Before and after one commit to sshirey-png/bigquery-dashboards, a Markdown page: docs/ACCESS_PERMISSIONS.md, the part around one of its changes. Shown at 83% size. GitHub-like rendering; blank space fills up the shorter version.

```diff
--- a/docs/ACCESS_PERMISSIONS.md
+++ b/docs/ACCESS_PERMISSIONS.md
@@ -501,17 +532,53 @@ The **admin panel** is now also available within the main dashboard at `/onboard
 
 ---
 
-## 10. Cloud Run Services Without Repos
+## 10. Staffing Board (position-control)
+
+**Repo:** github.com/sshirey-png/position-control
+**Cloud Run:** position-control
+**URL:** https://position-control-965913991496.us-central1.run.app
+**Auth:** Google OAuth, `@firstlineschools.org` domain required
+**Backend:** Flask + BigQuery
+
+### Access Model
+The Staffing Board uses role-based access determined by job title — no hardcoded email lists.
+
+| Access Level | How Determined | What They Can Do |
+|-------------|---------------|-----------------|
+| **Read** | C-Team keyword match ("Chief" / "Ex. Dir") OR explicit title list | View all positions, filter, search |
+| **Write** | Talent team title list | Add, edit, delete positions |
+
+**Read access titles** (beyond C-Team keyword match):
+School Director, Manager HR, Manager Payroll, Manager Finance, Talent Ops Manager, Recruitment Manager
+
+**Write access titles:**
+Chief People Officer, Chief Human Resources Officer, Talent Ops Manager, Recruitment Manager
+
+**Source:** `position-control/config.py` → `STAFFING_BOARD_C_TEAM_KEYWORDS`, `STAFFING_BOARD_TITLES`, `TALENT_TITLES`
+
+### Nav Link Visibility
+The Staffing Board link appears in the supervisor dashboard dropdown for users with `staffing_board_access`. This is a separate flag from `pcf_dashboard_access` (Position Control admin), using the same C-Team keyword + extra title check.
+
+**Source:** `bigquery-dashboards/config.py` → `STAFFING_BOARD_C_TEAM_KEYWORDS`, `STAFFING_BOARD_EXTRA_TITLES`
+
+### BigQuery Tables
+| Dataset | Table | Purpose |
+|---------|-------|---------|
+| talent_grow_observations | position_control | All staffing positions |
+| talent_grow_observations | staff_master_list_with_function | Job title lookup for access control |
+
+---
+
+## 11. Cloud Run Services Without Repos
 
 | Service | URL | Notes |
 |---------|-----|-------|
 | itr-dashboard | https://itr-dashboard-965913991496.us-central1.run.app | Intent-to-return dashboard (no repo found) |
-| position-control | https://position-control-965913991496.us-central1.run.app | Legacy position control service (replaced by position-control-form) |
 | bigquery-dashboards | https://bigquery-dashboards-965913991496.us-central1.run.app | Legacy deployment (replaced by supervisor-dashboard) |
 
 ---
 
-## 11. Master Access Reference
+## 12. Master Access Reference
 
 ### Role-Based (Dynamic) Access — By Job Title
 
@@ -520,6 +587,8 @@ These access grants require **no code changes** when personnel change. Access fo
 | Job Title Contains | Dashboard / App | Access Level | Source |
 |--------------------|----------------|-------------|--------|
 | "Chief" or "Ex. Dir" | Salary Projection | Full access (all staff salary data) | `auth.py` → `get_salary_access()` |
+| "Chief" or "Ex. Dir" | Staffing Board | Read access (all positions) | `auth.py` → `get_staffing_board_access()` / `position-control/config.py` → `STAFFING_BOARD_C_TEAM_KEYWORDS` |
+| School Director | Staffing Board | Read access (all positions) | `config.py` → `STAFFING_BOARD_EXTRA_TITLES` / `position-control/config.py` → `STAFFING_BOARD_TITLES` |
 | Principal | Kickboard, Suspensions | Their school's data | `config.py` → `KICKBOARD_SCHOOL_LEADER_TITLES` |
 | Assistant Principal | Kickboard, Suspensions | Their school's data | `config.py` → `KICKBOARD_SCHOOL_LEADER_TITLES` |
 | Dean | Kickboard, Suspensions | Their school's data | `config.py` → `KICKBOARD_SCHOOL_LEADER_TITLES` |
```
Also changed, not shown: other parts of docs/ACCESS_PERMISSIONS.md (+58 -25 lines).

• [TASK DESCRIPTION]
The records above should be repeated word for word.

• [YOUR RESPONSE]
Before and after one commit to sshirey-png/bigquery-dashboards, a Markdown page: docs/ACCESS_PERMISSIONS.md, the part around one of its changes. Shown at 83% size. GitHub-like rendering; blank space fills up the shorter version.

```diff
--- a/docs/ACCESS_PERMISSIONS.md
+++ b/docs/ACCESS_PERMISSIONS.md
@@ -501,17 +532,53 @@ The **admin panel** is now also available within the main dashboard at `/onboard
 
 ---
 
-## 10. Cloud Run Services Without Repos
+## 10. Staffing Board (position-control)
+
+**Repo:** github.com/sshirey-png/position-control
+**Cloud Run:** position-control
+**URL:** https://position-control-965913991496.us-central1.run.app
+**Auth:** Google OAuth, `@firstlineschools.org` domain required
+**Backend:** Flask + BigQuery
+
+### Access Model
+The Staffing Board uses role-based access determined by job title — no hardcoded email lists.
+
+| Access Level | How Determined | What They Can Do |
+|-------------|---------------|-----------------|
+| **Read** | C-Team keyword match ("Chief" / "Ex. Dir") OR explicit title list | View all positions, filter, search |
+| **Write** | Talent team title list | Add, edit, delete positions |
+
+**Read access titles** (beyond C-Team keyword match):
+School Director, Manager HR, Manager Payroll, Manager Finance, Talent Ops Manager, Recruitment Manager
+
+**Write access titles:**
+Chief People Officer, Chief Human Resources Officer, Talent Ops Manager, Recruitment Manager
+
+**Source:** `position-control/config.py` → `STAFFING_BOARD_C_TEAM_KEYWORDS`, `STAFFING_BOARD_TITLES`, `TALENT_TITLES`
+
+### Nav Link Visibility
+The Staffing Board link appears in the supervisor dashboard dropdown for users with `staffing_board_access`. This is a separate flag from `pcf_dashboard_access` (Position Control admin), using the same C-Team keyword + extra title check.
+
+**Source:** `bigquery-dashboards/config.py` → `STAFFING_BOARD_C_TEAM_KEYWORDS`, `STAFFING_BOARD_EXTRA_TITLES`
+
+### BigQuery Tables
+| Dataset | Table | Purpose |
+|---------|-------|---------|
+| talent_grow_observations | position_control | All staffing positions |
+| talent_grow_observations | staff_master_list_with_function | Job title lookup for access control |
+
+---
+
+## 11. Cloud Run Services Without Repos
 
 | Service | URL | Notes |
 |---------|-----|-------|
 | itr-dashboard | https://itr-dashboard-965913991496.us-central1.run.app | Intent-to-return dashboard (no repo found) |
-| position-control | https://position-control-965913991496.us-central1.run.app | Legacy position control service (replaced by position-control-form) |
 | bigquery-dashboards | https://bigquery-dashboards-965913991496.us-central1.run.app | Legacy deployment (replaced by supervisor-dashboard) |
 
 ---
 
-## 11. Master Access Reference
+## 12. Master Access Reference
 
 ### Role-Based (Dynamic) Access — By Job Title
 
@@ -520,6 +587,8 @@ These access grants require **no code changes** when personnel change. Access fo
 | Job Title Contains | Dashboard / App | Access Level | Source |
 |--------------------|----------------|-------------|--------|
 | "Chief" or "Ex. Dir" | Salary Projection | Full access (all staff salary data) | `auth.py` → `get_salary_access()` |
+| "Chief" or "Ex. Dir" | Staffing Board | Read access (all positions) | `auth.py` → `get_staffing_board_access()` / `position-control/config.py` → `STAFFING_BOARD_C_TEAM_KEYWORDS` |
+| School Director | Staffing Board | Read access (all positions) | `config.py` → `STAFFING_BOARD_EXTRA_TITLES` / `position-control/config.py` → `STAFFING_BOARD_TITLES` |
 | Principal | Kickboard, Suspensions | Their school's data | `config.py` → `KICKBOARD_SCHOOL_LEADER_TITLES` |
 | Assistant Principal | Kickboard, Suspensions | Their school's data | `config.py` → `KICKBOARD_SCHOOL_LEADER_TITLES` |
 | Dean | Kickboard, Suspensions | Their school's data | `config.py` → `KICKBOARD_SCHOOL_LEADER_TITLES` |
```
Also changed, not shown: other parts of docs/ACCESS_PERMISSIONS.md (+58 -25 lines).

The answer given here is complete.